## Your assignment
Copy each line of the entries that contains the word "left".
═══ Records to process ═══
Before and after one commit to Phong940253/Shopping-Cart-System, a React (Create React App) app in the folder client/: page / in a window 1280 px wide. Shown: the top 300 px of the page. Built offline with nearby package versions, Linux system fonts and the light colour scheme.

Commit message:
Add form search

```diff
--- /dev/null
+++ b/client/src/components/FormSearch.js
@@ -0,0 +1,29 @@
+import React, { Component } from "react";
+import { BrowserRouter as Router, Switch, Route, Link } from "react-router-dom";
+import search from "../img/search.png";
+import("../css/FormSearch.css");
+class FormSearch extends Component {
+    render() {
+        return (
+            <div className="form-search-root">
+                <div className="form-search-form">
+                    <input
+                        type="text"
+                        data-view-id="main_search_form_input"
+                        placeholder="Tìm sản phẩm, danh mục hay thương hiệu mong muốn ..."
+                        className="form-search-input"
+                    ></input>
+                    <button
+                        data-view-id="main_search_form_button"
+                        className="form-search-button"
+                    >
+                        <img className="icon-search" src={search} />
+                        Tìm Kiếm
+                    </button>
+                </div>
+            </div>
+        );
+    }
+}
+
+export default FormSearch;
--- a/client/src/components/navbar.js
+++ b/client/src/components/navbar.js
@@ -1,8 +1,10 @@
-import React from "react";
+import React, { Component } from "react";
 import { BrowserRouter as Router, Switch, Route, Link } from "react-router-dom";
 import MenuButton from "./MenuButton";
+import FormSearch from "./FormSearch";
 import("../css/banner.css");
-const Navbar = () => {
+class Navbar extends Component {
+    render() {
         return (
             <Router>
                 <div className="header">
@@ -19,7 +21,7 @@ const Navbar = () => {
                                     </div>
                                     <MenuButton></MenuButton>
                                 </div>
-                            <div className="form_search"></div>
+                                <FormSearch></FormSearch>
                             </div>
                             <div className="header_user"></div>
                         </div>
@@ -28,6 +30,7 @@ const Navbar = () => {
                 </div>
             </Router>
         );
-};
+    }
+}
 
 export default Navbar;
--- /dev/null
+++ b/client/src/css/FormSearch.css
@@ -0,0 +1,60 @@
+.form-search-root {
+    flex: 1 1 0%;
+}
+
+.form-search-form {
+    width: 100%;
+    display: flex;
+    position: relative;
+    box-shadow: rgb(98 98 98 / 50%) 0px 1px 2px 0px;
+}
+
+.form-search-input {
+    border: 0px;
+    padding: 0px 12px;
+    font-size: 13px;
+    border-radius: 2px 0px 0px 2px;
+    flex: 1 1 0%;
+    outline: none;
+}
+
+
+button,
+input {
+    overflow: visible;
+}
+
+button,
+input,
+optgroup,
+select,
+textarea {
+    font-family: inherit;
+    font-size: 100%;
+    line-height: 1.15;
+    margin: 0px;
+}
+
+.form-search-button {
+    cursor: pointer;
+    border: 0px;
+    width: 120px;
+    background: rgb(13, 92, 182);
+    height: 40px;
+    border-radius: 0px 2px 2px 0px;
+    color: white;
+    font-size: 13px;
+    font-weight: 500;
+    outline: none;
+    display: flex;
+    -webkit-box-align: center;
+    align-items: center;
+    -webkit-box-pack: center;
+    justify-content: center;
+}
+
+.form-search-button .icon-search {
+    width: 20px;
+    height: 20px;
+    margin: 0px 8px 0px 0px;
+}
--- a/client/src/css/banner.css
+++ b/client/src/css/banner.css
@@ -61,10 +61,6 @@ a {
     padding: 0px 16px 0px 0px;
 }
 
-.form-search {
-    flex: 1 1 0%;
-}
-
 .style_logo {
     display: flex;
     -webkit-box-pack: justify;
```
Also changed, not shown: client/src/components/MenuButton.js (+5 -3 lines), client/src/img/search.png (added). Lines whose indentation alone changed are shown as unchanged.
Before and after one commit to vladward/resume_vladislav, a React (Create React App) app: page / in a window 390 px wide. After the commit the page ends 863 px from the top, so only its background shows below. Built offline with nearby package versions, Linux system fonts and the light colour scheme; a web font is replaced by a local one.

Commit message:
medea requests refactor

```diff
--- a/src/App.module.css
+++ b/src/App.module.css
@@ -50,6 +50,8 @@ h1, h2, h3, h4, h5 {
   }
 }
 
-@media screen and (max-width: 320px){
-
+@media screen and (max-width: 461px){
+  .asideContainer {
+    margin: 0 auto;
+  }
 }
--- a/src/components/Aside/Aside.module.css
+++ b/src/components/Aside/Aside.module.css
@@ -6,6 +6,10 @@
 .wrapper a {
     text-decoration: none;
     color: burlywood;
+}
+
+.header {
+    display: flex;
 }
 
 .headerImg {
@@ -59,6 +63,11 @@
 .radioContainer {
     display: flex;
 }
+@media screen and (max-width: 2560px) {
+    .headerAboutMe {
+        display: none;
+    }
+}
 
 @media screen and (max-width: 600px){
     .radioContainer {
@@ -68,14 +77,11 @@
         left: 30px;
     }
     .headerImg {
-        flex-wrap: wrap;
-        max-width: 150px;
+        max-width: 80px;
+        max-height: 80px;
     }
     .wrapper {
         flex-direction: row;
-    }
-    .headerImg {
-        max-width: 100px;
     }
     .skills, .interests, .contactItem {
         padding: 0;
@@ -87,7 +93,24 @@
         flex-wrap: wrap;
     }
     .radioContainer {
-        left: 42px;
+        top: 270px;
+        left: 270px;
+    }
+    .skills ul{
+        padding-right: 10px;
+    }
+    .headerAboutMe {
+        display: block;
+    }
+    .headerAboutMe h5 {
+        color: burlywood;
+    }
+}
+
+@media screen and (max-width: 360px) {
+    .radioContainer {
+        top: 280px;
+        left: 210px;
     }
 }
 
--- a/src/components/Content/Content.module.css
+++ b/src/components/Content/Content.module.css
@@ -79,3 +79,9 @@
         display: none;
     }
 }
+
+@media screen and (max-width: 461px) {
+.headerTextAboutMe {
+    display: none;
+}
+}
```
═══
## Response to the exercise
         left: 30px;
-        left: 42px;
+        left: 270px;
+        left: 210px;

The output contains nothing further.